The Toronto native was chosen 102nd overall by the Pittsburgh Penguins in the 1977 NHL Amateur Draft, while he was in the midst of a fine OHA career with the Sault Ste. Marie Greyhounds. He also played for the Peterborough Petes in the OHL from 1974 to 1977. In 1978–79, he looked solid in 28 games as a rookie and became a fan favourite at the "Igloo." Two years later, he won 25 games and nearly led his team to a first round upset over the St. Louis Blues, losing the decisive fifth game in double overtime.
In June 1981, the Hartford Whalers signed him as a free agent. After playing in 55 games for the Whalers in 1981–82, Millen represented Canada at the World Championships. In 1983–84, he led the NHL with 60 appearances, while toiling on one of the league's worst teams.
Millen joined the St. Louis Blues in February 1985, following a major trade that also involved Mike Liut. He formed a solid goalkeeping tandem with Rick Wamsley and helped the club reach the Conference Finals in 1986, where they were defeated in seven games by the Calgary Flames. During the Divisional semifinal round against the Minnesota North Stars Millen only started in two games, but won both of them including the series clinching game 5 as the Blues advanced winning the series 3-2. Then in the Division Final round St. Louis defeated the Toronto Maple Leafs 4 games to 3. He posted a record of 4-2 and once again was in net for the series clincher. He would only play in two of the Campbell Conference final games as Wamsley was the starter for the majority of them. In 1988–89, Millen registered an NHL-high six shutouts along with 22 wins. Late in his career, he spent time with the Quebec Nordiques, Chicago Blackhawks, and Detroit Red Wings before retiring in 1992.
After ending his career, Millen became the colour commentator on television broadcasts for the expansion Ottawa Senators. During his eleven seasons affiliated with the Senators, his play-by-play partners included Don Chevrier, Rob Faulds, and Dean Brown. He also paired with Chevrier as the lead broadcasting team for CTV's ice hockey coverage at the 1994 Winter Olympics.
Beginning in the 1995 season, he joined the CBC's Hockey Night in Canada. After a year with CTV Sportsnet, he rejoined HNIC in 1999–2000 as the colour commentator of the network's secondary broadcast team, first paired with Chris Cuthbert and then Jim Hughson, mostly covering the second game of weekly doubleheader and three playoff rounds.
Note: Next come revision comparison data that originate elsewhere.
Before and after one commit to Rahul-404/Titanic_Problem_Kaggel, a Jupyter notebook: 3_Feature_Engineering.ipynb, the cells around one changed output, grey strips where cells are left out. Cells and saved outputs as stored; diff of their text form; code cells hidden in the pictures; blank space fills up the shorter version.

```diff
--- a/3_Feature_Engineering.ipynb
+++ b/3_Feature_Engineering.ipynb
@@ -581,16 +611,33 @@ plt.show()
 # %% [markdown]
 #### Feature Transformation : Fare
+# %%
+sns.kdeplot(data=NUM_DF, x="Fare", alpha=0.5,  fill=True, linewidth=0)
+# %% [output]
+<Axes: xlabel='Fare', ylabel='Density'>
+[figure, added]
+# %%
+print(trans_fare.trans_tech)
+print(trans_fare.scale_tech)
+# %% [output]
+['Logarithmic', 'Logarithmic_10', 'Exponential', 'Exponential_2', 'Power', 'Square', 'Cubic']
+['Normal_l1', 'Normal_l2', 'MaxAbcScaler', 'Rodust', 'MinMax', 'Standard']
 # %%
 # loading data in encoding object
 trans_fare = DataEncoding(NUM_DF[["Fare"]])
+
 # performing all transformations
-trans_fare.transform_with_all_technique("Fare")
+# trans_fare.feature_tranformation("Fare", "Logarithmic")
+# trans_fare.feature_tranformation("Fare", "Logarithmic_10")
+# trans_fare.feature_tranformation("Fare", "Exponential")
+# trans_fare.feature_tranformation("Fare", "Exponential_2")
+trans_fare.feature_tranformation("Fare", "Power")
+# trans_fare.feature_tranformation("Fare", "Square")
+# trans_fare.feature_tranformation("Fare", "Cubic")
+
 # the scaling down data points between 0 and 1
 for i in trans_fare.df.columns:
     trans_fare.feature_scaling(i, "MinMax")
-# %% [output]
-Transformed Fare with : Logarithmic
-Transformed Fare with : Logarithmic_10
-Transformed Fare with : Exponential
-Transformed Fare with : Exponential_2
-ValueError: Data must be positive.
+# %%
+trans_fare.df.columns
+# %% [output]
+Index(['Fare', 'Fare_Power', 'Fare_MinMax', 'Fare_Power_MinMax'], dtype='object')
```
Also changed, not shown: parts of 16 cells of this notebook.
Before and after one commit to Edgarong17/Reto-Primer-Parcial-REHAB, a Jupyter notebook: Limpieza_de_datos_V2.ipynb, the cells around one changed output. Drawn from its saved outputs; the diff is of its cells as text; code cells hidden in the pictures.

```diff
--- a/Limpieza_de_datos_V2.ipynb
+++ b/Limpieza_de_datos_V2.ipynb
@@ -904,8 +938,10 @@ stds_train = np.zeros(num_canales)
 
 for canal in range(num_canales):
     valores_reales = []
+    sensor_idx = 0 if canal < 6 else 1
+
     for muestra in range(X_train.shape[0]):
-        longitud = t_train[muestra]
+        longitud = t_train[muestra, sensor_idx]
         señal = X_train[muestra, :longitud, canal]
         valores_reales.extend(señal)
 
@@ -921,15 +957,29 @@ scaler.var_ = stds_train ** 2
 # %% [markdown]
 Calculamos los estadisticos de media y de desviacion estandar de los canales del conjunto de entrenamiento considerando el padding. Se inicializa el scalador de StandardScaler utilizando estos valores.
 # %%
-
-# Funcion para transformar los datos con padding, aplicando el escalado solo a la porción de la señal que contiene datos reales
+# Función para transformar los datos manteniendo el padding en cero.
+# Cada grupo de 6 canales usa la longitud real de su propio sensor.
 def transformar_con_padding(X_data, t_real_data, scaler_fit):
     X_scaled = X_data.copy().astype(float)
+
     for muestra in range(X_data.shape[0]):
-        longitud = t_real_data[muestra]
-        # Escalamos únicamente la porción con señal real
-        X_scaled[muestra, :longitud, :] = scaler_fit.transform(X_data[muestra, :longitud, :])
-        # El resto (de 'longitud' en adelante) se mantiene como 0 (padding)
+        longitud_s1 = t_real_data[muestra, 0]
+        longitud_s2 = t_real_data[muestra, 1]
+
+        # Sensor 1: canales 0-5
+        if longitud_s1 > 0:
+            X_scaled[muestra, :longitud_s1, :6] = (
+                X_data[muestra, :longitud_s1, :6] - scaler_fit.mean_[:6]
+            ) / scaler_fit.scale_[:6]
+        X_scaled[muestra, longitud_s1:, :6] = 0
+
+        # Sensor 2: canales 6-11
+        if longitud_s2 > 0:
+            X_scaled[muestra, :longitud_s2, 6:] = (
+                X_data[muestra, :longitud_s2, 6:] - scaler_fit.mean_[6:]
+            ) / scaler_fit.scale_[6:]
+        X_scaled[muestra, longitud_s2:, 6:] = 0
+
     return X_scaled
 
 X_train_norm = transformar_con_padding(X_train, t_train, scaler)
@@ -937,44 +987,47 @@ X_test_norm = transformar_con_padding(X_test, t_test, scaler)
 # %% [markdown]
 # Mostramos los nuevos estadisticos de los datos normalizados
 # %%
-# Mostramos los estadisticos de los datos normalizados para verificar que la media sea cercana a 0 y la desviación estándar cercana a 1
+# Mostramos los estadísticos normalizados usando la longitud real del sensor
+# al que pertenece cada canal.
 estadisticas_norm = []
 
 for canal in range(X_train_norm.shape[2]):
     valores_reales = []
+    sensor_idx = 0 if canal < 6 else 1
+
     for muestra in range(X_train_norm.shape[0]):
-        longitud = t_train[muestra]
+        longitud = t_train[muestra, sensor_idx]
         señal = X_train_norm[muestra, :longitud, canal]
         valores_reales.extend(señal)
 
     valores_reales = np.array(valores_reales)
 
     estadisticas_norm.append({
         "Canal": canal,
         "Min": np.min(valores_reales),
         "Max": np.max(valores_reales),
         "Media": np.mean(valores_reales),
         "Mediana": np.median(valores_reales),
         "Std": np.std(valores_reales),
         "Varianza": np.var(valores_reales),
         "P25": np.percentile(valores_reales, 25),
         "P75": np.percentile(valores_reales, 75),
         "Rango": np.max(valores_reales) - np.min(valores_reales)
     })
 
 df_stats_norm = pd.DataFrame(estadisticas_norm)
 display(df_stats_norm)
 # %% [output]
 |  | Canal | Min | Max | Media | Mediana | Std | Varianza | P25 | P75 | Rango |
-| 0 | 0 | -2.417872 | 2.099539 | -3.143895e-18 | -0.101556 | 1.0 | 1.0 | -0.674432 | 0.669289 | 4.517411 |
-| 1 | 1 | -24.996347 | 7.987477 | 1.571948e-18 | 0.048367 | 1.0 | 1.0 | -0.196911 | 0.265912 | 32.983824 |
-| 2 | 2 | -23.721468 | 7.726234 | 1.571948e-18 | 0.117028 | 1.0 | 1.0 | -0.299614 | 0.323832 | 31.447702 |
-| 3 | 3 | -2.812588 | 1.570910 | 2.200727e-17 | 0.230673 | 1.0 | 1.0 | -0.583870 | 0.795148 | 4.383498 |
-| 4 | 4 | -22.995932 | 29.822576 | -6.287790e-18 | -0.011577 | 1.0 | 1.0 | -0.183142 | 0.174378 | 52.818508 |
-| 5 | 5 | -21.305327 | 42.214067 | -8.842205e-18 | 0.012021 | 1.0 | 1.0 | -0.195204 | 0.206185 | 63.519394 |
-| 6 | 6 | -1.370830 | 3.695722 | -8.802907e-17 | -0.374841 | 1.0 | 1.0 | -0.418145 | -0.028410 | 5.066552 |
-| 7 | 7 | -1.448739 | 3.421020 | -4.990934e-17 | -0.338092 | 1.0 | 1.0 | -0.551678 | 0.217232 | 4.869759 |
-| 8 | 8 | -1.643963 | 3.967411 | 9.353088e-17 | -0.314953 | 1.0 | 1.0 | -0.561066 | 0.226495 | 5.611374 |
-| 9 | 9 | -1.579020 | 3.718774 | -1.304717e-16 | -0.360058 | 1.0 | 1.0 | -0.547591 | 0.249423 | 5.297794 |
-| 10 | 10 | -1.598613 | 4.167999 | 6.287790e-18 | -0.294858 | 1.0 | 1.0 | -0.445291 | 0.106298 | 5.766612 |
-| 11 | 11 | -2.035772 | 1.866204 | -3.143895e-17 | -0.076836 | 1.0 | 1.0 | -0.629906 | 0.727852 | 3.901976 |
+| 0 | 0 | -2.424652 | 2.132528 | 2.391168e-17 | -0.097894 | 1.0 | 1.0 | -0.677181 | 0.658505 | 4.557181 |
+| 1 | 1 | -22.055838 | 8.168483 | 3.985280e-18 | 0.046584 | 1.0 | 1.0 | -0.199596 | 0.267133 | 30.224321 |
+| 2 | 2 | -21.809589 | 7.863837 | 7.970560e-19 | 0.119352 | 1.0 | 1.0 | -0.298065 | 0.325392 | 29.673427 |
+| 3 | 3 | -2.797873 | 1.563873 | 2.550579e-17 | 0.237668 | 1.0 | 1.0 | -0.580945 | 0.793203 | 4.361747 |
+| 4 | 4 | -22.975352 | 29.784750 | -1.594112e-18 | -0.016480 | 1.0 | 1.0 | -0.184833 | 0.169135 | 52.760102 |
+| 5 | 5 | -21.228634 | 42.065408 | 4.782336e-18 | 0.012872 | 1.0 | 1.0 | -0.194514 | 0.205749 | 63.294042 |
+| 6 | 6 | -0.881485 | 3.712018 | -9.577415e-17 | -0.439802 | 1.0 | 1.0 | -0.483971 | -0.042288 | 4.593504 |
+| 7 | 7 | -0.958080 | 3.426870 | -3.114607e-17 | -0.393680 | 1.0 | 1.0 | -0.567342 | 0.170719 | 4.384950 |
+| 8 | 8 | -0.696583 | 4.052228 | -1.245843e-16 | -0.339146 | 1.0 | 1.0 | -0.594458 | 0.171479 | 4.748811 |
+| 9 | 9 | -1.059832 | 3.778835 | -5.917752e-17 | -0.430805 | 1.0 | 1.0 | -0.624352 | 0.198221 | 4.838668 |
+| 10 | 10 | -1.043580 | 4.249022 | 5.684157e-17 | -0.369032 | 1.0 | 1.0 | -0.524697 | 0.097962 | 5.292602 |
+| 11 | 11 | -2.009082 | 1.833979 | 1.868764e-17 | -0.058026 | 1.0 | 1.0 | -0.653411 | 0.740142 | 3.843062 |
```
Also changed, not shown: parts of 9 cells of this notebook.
He was promoted to the lead team in 2007, working alongside Bob Cole. In this role he worked on CBC's coverage of the 2007 and 2008 Stanley Cup Finals.
In 2005, he moved from the Senators to the Maple Leafs local broadcast team, and in 2007 he became the Leafs' lead television colour commentator, working alongside Joe Bowen on Sportsnet Ontario and Leafs TV.
As of 2014 he works exclusively for Rogers Communications, both on telecasts that are part of the national television contract under the Hockey Night in Canada, Rogers Hometown Hockey or Scotiabank Wednesday Night Hockey banners, and on the half of the Maple Leafs regional package that appears on Sportsnet Ontario.
Millen's son Charlie is currently a goaltender for the Orlando Solar Bears.
Regular season and playoffs
|1977–78||Sault Ste. Marie Greyhounds||OMJHL||25||1469||105||1||4.29||13||774||61||0||4.73|
|1984–85||St. Louis Blues||NHL||10||2||7||1||607||35||0||3.46||.870||1||0||1||60||2||0||2.00||.943|
|1985–86||St. Louis Blues||NHL||36||14||16||6||2168||129||1||3.57||.886||10||6||3||586||29||0||2.97||.911|
|1986–87||St. Louis Blues||NHL||42||15||18||9||2482||146||0||3.53||.873||4||1||3||250||10||0||2.40||.918|
|1987–88||St. Louis Blues||NHL||48||21||19||7||2854||167||1||3.51||.880||10||5||5||600||38||0||3.80||.849|
|1988–89||St. Louis Blues||NHL||52||22||20||7||3019||170||6||3.38||.880||10||5||5||649||34||0||3.14||.890|
|1989–90||St. Louis Blues||NHL||21||11||7||3||1245||61||1||2.94||.890||—||—||—||—||—||—||—||—|
|1991–92||San Diego Gulls||IHL||5||2||3||0||296||20||0||4.05||—||—||—||—||—||—||—||—|
|1991–92||Detroit Red Wings||NHL||10||3||2||3||487||22||0||2.71||.896||—||—||—||—||—||—||—||—|
- "Pee-Wee players who have reached NHL or WHA" (PDF). Quebec International Pee-Wee Hockey Tournament. 2018. Retrieved January 8, 2019.